“Woe betide” those who seek to stand in the way of Brexit, Ukip leader Paul Nuttall has warned.
In a Christmas message, Mr Nuttall said that in 2017, “MPs who seek to thwart Brexit will find their prospects for re-election greatly diminished”, and said his party would intensify the debate over the UK's overseas aid budget.
In his first Christmas message since taking over the Ukip leadership, he said: “This year the British people decided to change the course their country was set on. They chose a new path.
“By a narrow but decisive majority, they opted to take back control of key decision-making. They decided that European political integration and indeed the whole era of globalisation had gone too far, hollowing-out their democracy and leaving most of them worse off both financially and in terms of the cohesion of their communities.
“As the leader of Ukip, my top priority will be to make sure that in the New Year much faster progress is made towards implementing that big democratic decision. And woe betide any politician who seeks to stand in the way of a decision that was explicitly handed to the British people by both Houses of Parliament when they approved the EU Referendum Bill.”
Mr Nuttall said Brexit alone would not be sufficient for the “revival” of the UK to help those forgotten by the “political elite”.
“Whether one is talking about supporting our magnificent armed services, prioritising housing and welfare resources or ensuring that the NHS is not wide open to abuse by new arrivals who have never paid into the pot, it is time to reorder the priorities of our governing class,” he said.
“I expect 2017 to see a further intensification of the debate around our annual £12bn foreign aid bill at a time when social care for the elderly is in crisis and dependency on food banks is spreading through our most deprived communities.
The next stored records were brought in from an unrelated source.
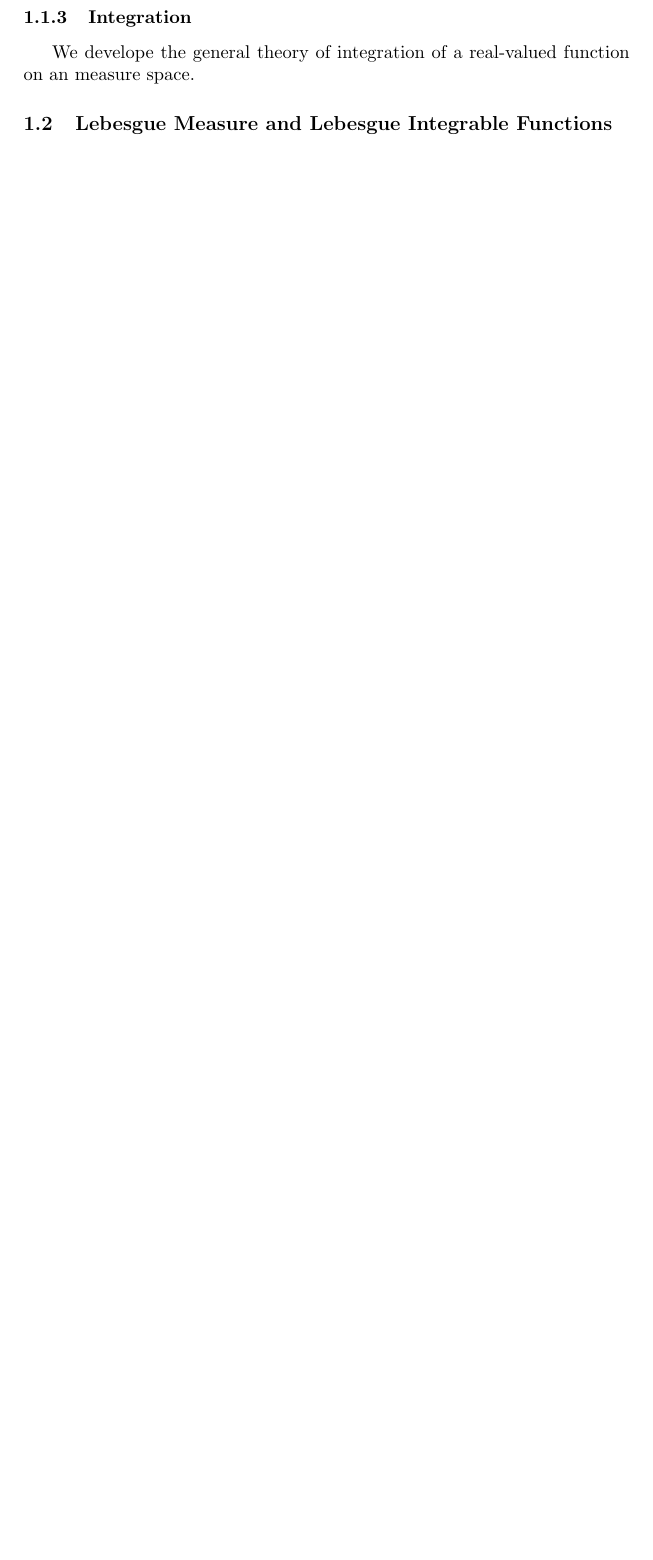
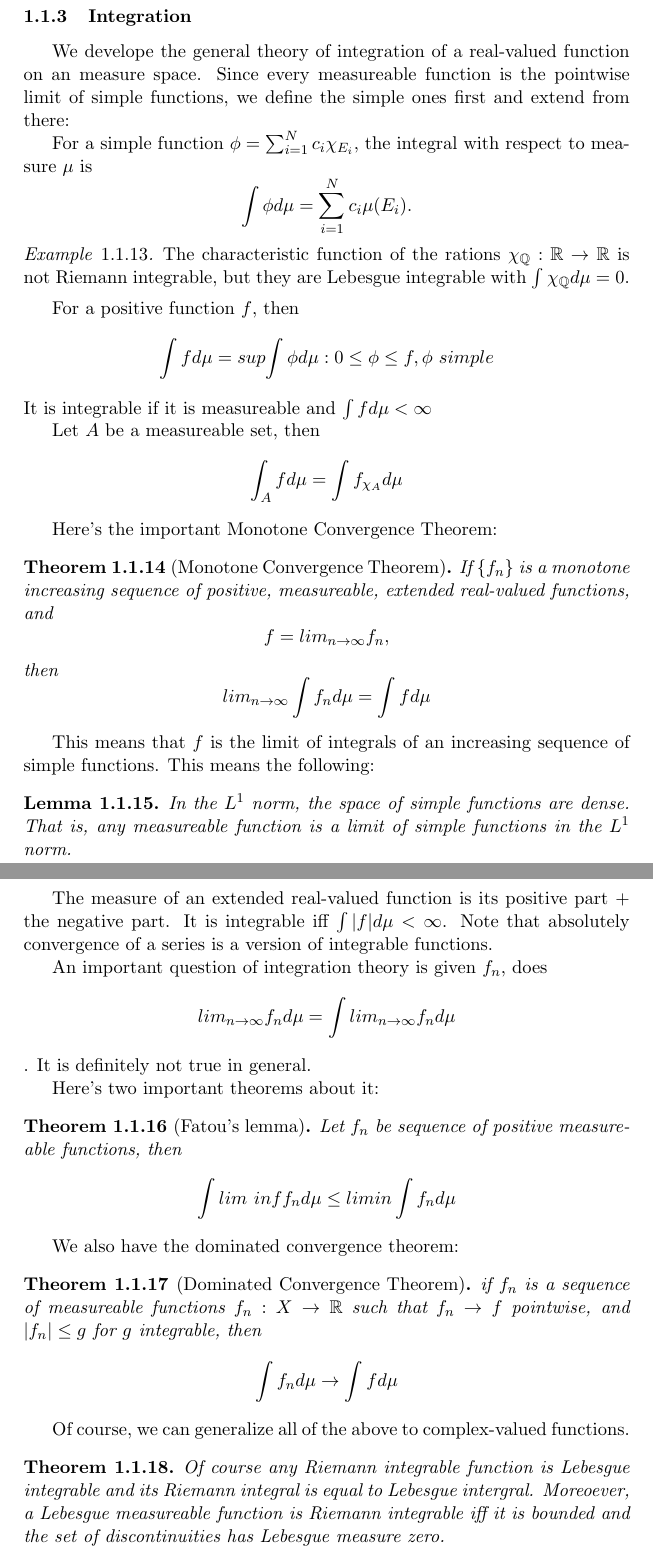
Before and after one commit to leon2k2k2k/harvard-qual, a LaTeX document (RA.tex): part of page 3 of 3 before the commit and two parts of pages 4 and 5 of 6 after it, the two joined at a grey line, cut so that both start at the same text, the shorter picture padded with empty space. Compiled offline with pdfLaTeX.

Commit message:
did some more measure theory

```diff
--- a/RA.tex
+++ b/RA.tex
@@ -104,11 +138,77 @@ Let $(X, \mathcal{A})$ be a measureable space, then $f : X \rightarrow \mathbb{R
 
 \subsubsection{Integration}
 
-We develope the general theory of integration of a real-valued function on an measure space.
+We develope the general theory of integration of a real-valued function on an measure space. Since every measureable function is the pointwise limit of simple functions, we define the simple ones first and extend from there:
 
+For a simple function $\phi = \sum_{i = 1} ^N c_i \chi_{E_i}$, the integral with respect to measure $\mu$ is
+$$
+\int \phi d\mu = \sum_{i = 1} ^N c_i \mu(E_i).
+$$
+
+\begin{example}
+The characteristic function of the rations $\chi_\mathbb{Q}: \mathbb{R} \rightarrow \mathbb{R}$ is not Riemann integrable, but they are Lebesgue integrable with $\int \chi_\mathbb{Q} d\mu = 0$.
+\end{example}
+
+For a positive function $f$, then
+$$
+\int f d\mu = sup{\int \phi d\mu: 0 \leq \phi \leq f, \phi \ simple}
+$$
+It is integrable if it is measureable and $\int f d\mu < \infty$
+
+
+Let $A$ be a measureable set, then
+$$
+\int_A f d\mu = \int f_{\chi_A}d\mu
+$$
+
+Here's the important Monotone Convergence Theorem:
+
+\begin{theorem}[Monotone Convergence Theorem]
+If $\{f_n\}$ is a monotone increasing sequence of positive, measureable, extended real-valued functions, and
+$$
+f = lim_{n\rightarrow \infty} f_n,
+$$
+then
+$$
+lim_{n \rightarrow \infty} \int f_n d\mu = \int f d\mu
+$$
+\end{theorem}
+
+This means that $f$ is the limit of integrals of an increasing sequence of simple functions. This means the following:
+
+\begin{lemma}
+In the $L^1$ norm, the space of simple functions are dense. That is, any measureable function is a limit of simple functions in the $L^1$ norm.
+\end{lemma}
+
+The measure of an extended real-valued function is its positive part  + the negative part.
+It is integrable iff $\int |f| d\mu < \infty$. Note that absolutely convergence of a series is a version of integrable functions.
+
+An important question of integration theory is given $f_n$, does $$
+lim_{n \rightarrow \infty} f_n d \mu = \int lim_{n \rightarrow \infty} f_n d \mu
+$$.
+It is definitely not true in general.
+
+Here's two important theorems about it:
+
+\begin{theorem}[Fatou's lemma]
+Let $f_n$ be sequence of positive measureable functions, then
+$$
+\int lim\ inf f_n d\mu \leq lim in \int f_n d\mu
+$$
+\end{theorem}
 %%%%%%%%%%%%%%%%%%%%%%%%%%%%
 
 
-\subsection{Lebesgue Measure and Lebesgue Integrable Functions}
+We also have the dominated convergence theorem:
+\begin{theorem}[Dominated Convergence Theorem]
+if $f_n$ is a sequence of measureable functions $f_n: X \rightarrow \mathbb{R}$ such that $f_n \rightarrow f$ pointwise, and $|f_n| \leq g$ for $g$ integrable, then
+$$
+\int f_n d\mu \rightarrow \int f d\mu
+$$
+\end{theorem}
 
+Of course, we can generalize all of the above to complex-valued functions.
 
+\begin{theorem}
+Of course any Riemann integrable function is Lebesgue integrable and its Riemann integral is equal to Lebesgue intergral. Moreoever, a Lebesgue measureable function is Riemann integrable iff it is bounded and the set of discontinuities has Lebesgue measure zero.
+\end{theorem}
```
Also changed, not shown: RA.tex (40 more changed lines).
It will also see the British people expecting to finally see their oft-expressed wish for immigration to be brought back under control begin to take effect.”
He added: “In recent years we have been forced to confront the unpalatable truth that the British values that we came to take for granted – such as fair play, gender equality, freedom of expression, a commitment to democratic politics and equality before the law – are now far from universally acknowledged or applied in all our communities.
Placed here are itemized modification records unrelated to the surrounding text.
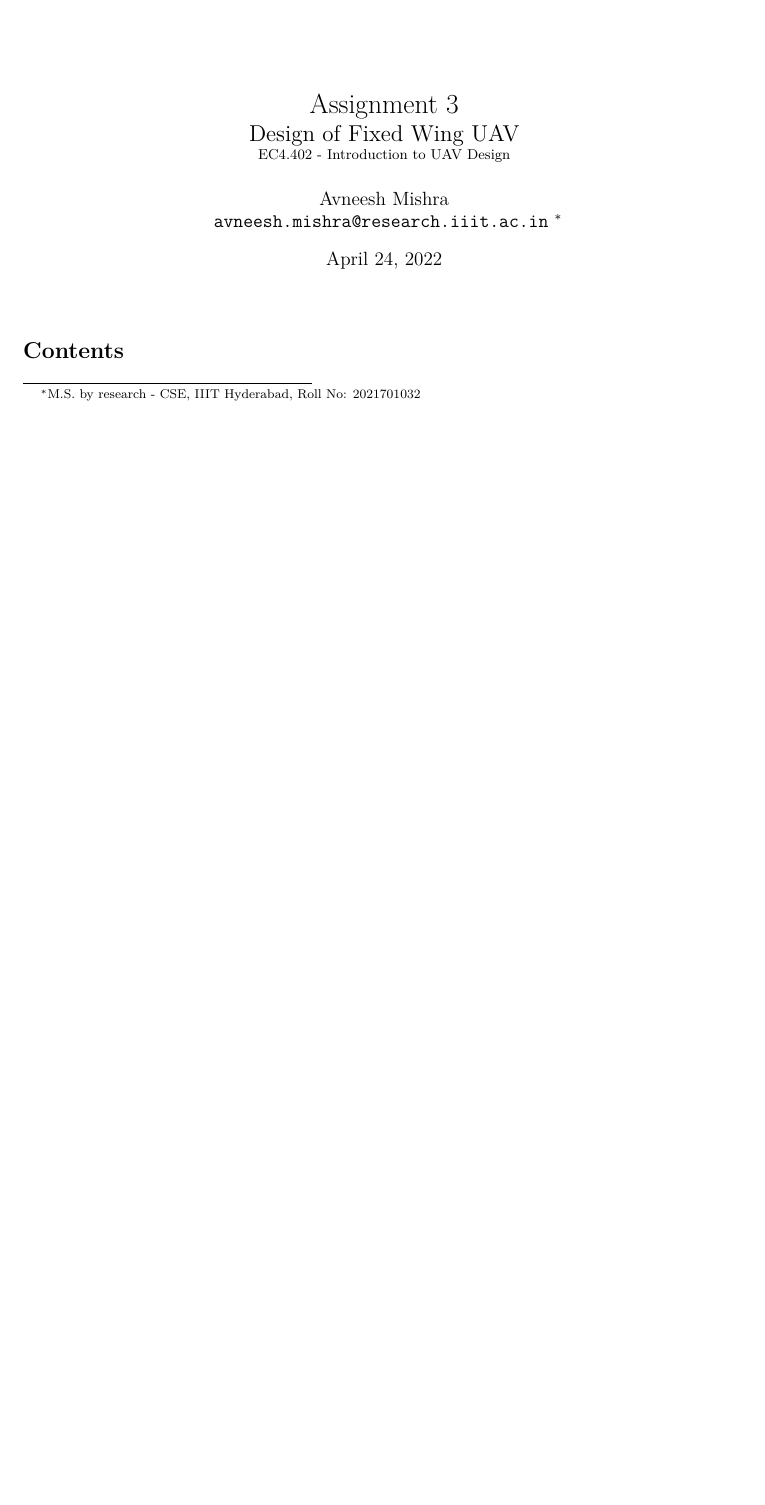
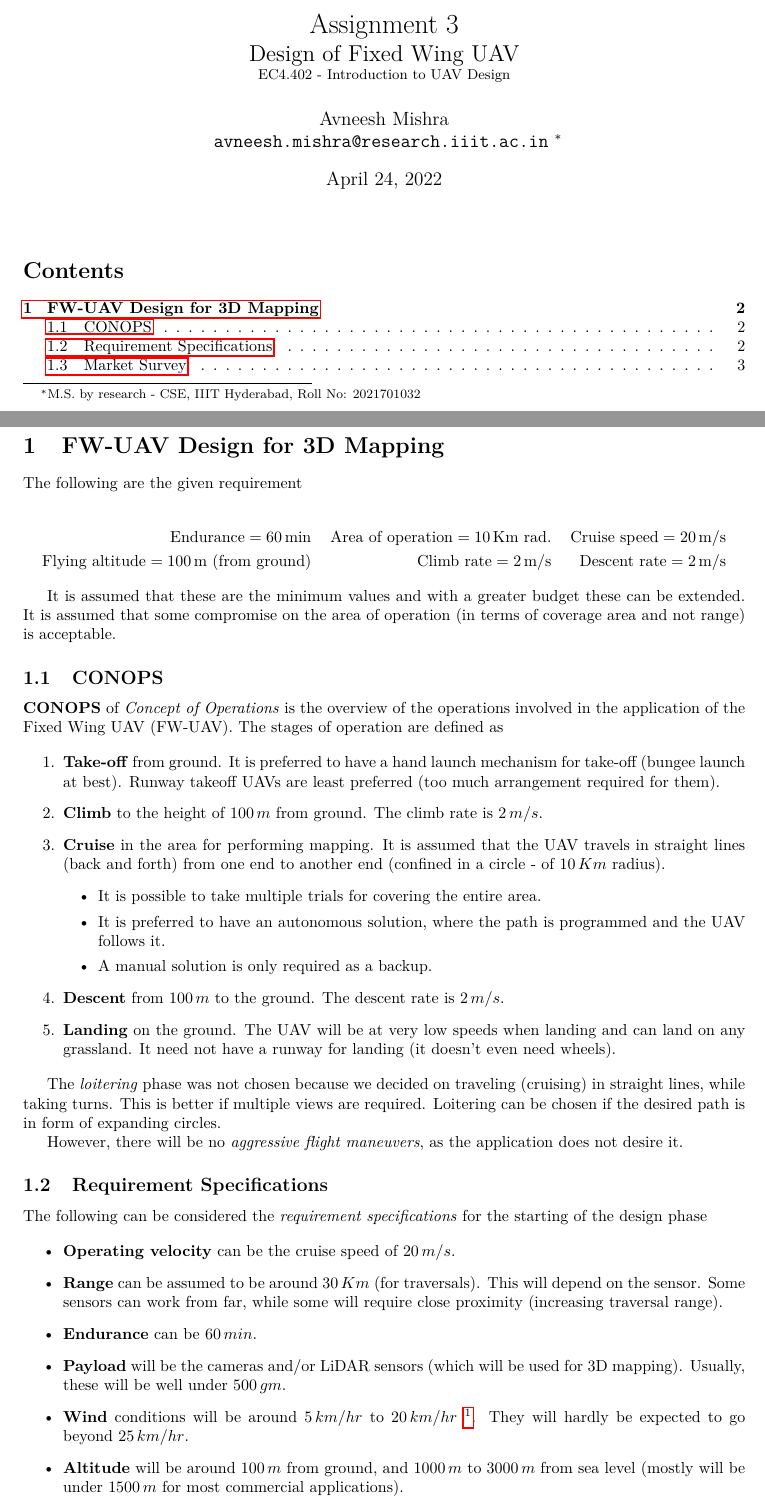
Before and after one commit to TheProjectsGuy/UAV22-EC4.402, a LaTeX problem sheet (Assignments/Assignment 3/latex/main.tex, which reads Assignments/Assignment 3/latex/preamble.tex, Assignments/Assignment 3/latex/q1.tex): part of the page before the commit and two parts of pages 1 and 2 of 3 after it, the two joined at a grey line, cut so that both start at the same text, the shorter picture padded with empty space. Compiled offline with pdfLaTeX.

Commit message:
Started question 1

```diff
--- a/Assignments/Assignment 3/latex/preamble.tex
+++ b/Assignments/Assignment 3/latex/preamble.tex
@@ -17,6 +17,7 @@
 \usepackage{csquotes}
 \usepackage[backend=biber,style=alphabetic,sorting=ynt]{biblatex}
 \usepackage{xfrac}
+\usepackage{tfrupee}
 
 \addbibresource{bibliography.bib}
 
--- /dev/null
+++ b/Assignments/Assignment 3/latex/q1.tex
@@ -0,0 +1,51 @@
+% !TeX root = main.tex
+\section{FW-UAV Design for 3D Mapping}
+
+The following are the given requirement
+
+\begin{align*}
+    \textup{Endurance} = 60 \, \textup{min} &&
+    \textup{Area of operation} = 10 \, \textup{Km rad.} &&
+    \textup{Cruise speed} = 20 \, \textup{m/s} \\
+    \textup{Flying altitude} = 100 \, \textup{m (from ground)} &&
+    \textup{Climb rate} = 2 \, \textup{m/s} &&
+    \textup{Descent rate} = 2 \, \textup{m/s}
+\end{align*}
+
+It is assumed that these are the minimum values and with a greater budget these can be extended. It is assumed that some compromise on the area of operation (in terms of coverage area and not range) is acceptable.
+
+% CONOPS
+\subsection{CONOPS}
+
+\textbf{CONOPS} of \emph{Concept of Operations} is the overview of the operations involved in the application of the Fixed Wing UAV (FW-UAV). The stages of operation are defined as
+
+\begin{enumerate}
+    \item \textbf{Take-off} from ground. It is preferred to have a hand launch mechanism for take-off (bungee launch at best). Runway takeoff UAVs are least preferred (too much arrangement required for them).
+    \item \textbf{Climb} to the height of $100 \, m$ from ground. The climb rate is $2 \, m/s$.
+    \item \textbf{Cruise} in the area for performing mapping. It is assumed that the UAV travels in straight lines (back and forth) from one end to another end (confined in a circle - of $10\, Km$ radius).
+    \begin{itemize}
+        \item It is possible to take multiple trials for covering the entire area.
+        \item It is preferred to have an autonomous solution, where the path is programmed and the UAV follows it.
+        \item A manual solution is only required as a backup.
+    \end{itemize}
+    \item \textbf{Descent} from $100\, m$ to the ground. The descent rate is $2 \, m/s$.
+    \item \textbf{Landing} on the ground. The UAV will be at very low speeds when landing and can land on any grassland. It need not have a runway for landing (it doesn't even need wheels).
+\end{enumerate}
+
+The \textit{loitering} phase was not chosen because we decided on traveling (cruising) in straight lines, while taking turns. This is better if multiple views are required. Loitering can be chosen if the desired path is in form of expanding circles.
+
+However, there will be no \textit{aggressive flight maneuvers}, as the application does not desire it.
+
+% Requirements
+\subsection{Requirement Specifications}
+
+The following can be considered the \emph{requirement specifications} for the starting of the design phase
+
+\begin{itemize}
+    \item \textbf{Operating velocity} can be the cruise speed of $20\,m/s$.
+    \item \textbf{Range} can be assumed to be around $30\,Km$ (for traversals). This will depend on the sensor. Some sensors can work from far, while some will require close proximity (increasing traversal range).
+    \item \textbf{Endurance} can be $60\,min$.
+    \item \textbf{Payload} will be the cameras and/or LiDAR sensors (which will be used for 3D mapping). Usually, these will be well under $500\,gm$.
+    \item \textbf{Wind} conditions will be around $5\,km/hr$ to $20\,km/hr$ \footnote{Weather data from \url{https://www.meteoblue.com/en/weather/historyclimate/}}. They will hardly be expected to go beyond $25\,km/hr$.
+    \item \textbf{Altitude} will be around $100\,m$ from ground, and $1000\,m$ to $3000\,m$ from sea level (mostly will be under $1500\,m$ for most commercial applications).
+    \item \textbf{Safety}: The UAV must be certified for surveillance and mapping standards, as well as human operation standards. It also must have regulatory compliance with GOI (Government of India) guidelines. The following can be noted \footnote{Main reference from \url{https://uavcoach.com/drone-laws-in-india/} and \url{https://digitalsky.dgca.gov.in/home}}
@@ -0,0 +55 @@
+    \end{itemize}
```
Also changed, not shown: Assignments/Assignment 3/latex/main.tex (+4 -0 lines), Assignments/Assignment 3/latex/figures/sensefly-ebee-x.jpg (added), Assignments/Assignment 3/latex/main.pdf, Assignments/Assignment 3/latex/q1.tex (38 more changed lines).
“I see the Brexit vote as in part a public response to these worries too. A warning from the people that the strategy of the political class of turning a blind eye to abuses of core British values in the name of multiculturalism has reached the end of the line.”
Register for free to continue reading
Registration is a free and easy way to support our truly independent journalism
By registering, you will also enjoy limited access to Premium articles, exclusive newsletters, commenting, and virtual events with our leading journalists
Already have an account? sign in
Join our new commenting forum
Join thought-provoking conversations, follow other Independent readers and see their replies